-- Records for the exercise follows --
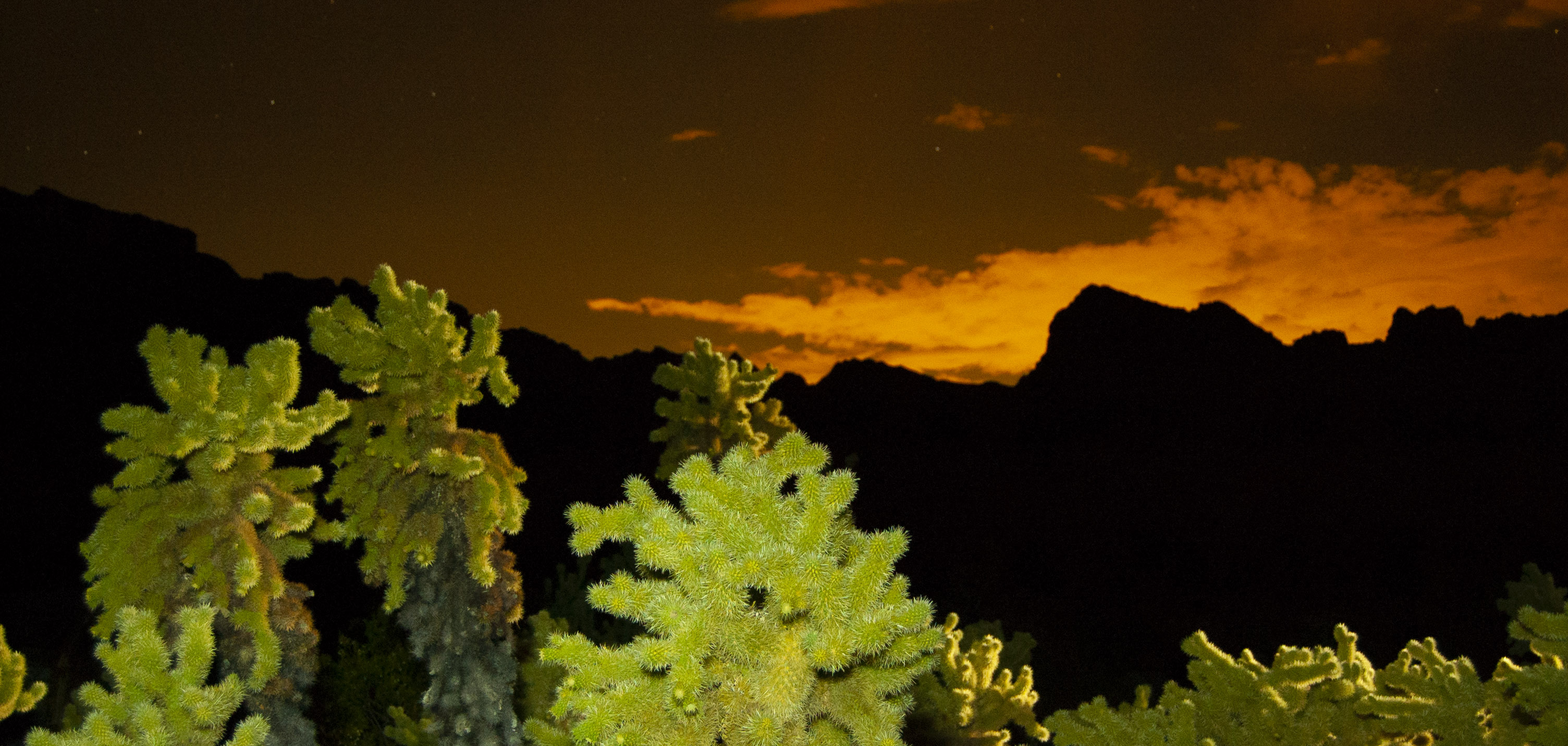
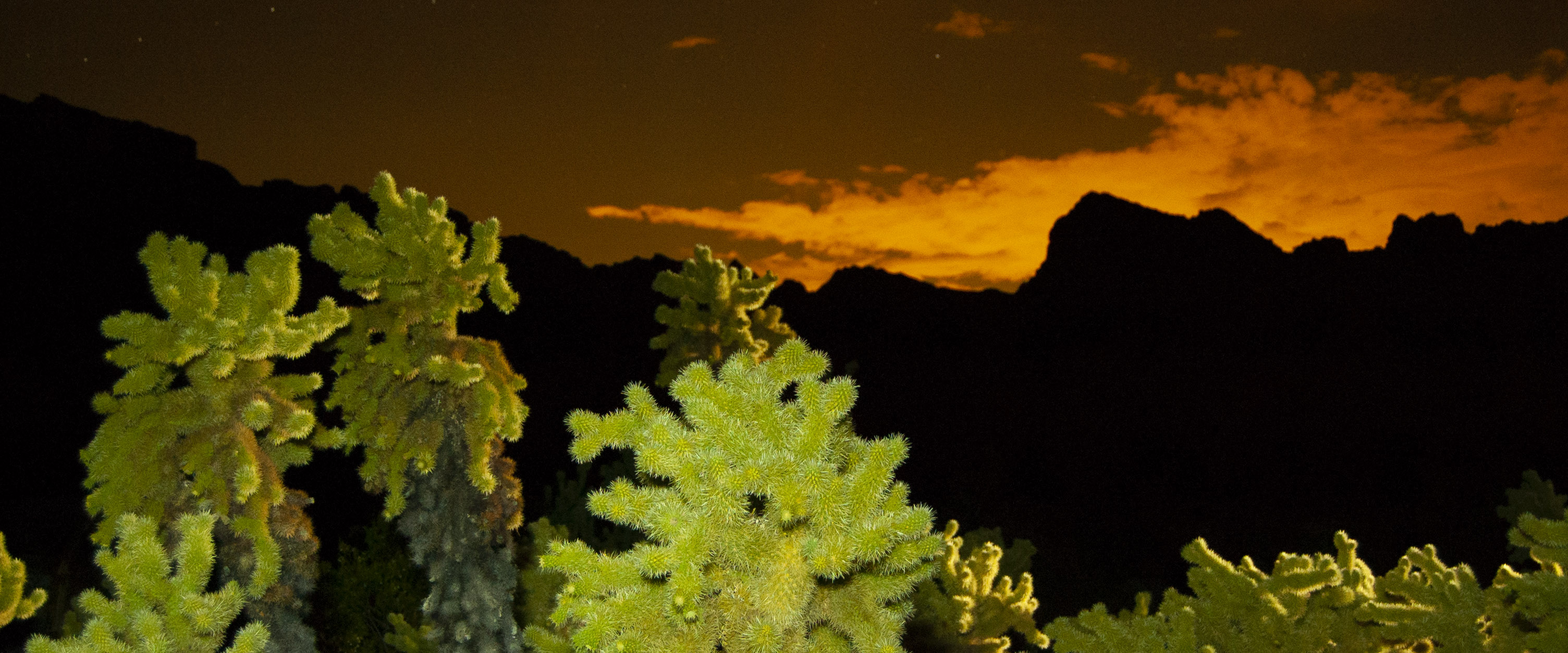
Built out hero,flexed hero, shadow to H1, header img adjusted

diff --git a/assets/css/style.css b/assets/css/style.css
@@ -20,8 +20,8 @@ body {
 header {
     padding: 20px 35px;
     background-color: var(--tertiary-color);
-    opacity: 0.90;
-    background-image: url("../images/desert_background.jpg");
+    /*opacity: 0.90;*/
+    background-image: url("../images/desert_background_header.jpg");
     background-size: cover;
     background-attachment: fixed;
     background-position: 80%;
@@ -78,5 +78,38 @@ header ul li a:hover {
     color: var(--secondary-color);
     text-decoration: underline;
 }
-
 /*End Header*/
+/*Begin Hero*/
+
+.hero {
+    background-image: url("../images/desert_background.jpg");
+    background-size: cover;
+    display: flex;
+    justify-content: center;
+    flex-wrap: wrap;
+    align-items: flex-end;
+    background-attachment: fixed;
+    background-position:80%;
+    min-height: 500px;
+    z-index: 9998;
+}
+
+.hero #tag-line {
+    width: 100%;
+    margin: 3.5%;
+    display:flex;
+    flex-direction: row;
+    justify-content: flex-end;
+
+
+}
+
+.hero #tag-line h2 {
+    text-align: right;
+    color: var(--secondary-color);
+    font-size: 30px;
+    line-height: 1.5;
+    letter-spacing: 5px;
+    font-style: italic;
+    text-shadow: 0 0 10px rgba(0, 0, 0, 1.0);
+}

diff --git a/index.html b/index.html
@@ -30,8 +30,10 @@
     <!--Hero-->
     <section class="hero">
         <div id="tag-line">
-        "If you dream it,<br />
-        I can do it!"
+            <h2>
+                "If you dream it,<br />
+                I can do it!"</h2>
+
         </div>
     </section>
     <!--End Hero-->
-- Records for the exercise concluded --
→ Task: Set down the complete material exactly, but do not include the images.

→ Exercise response:
Built out hero,flexed hero, shadow to H1, header img adjusted

diff --git a/assets/css/style.css b/assets/css/style.css
@@ -20,8 +20,8 @@ body {
 header {
     padding: 20px 35px;
     background-color: var(--tertiary-color);
-    opacity: 0.90;
-    background-image: url("../images/desert_background.jpg");
+    /*opacity: 0.90;*/
+    background-image: url("../images/desert_background_header.jpg");
     background-size: cover;
     background-attachment: fixed;
     background-position: 80%;
@@ -78,5 +78,38 @@ header ul li a:hover {
     color: var(--secondary-color);
     text-decoration: underline;
 }
-
 /*End Header*/
+/*Begin Hero*/
+
+.hero {
+    background-image: url("../images/desert_background.jpg");
+    background-size: cover;
+    display: flex;
+    justify-content: center;
+    flex-wrap: wrap;
+    align-items: flex-end;
+    background-attachment: fixed;
+    background-position:80%;
+    min-height: 500px;
+    z-index: 9998;
+}
+
+.hero #tag-line {
+    width: 100%;
+    margin: 3.5%;
+    display:flex;
+    flex-direction: row;
+    justify-content: flex-end;
+
+
+}
+
+.hero #tag-line h2 {
+    text-align: right;
+    color: var(--secondary-color);
+    font-size: 30px;
+    line-height: 1.5;
+    letter-spacing: 5px;
+    font-style: italic;
+    text-shadow: 0 0 10px rgba(0, 0, 0, 1.0);
+}

diff --git a/index.html b/index.html
@@ -30,8 +30,10 @@
     <!--Hero-->
     <section class="hero">
         <div id="tag-line">
-        "If you dream it,<br />
-        I can do it!"
+            <h2>
+                "If you dream it,<br />
+                I can do it!"</h2>
+
         </div>
     </section>
     <!--End Hero-->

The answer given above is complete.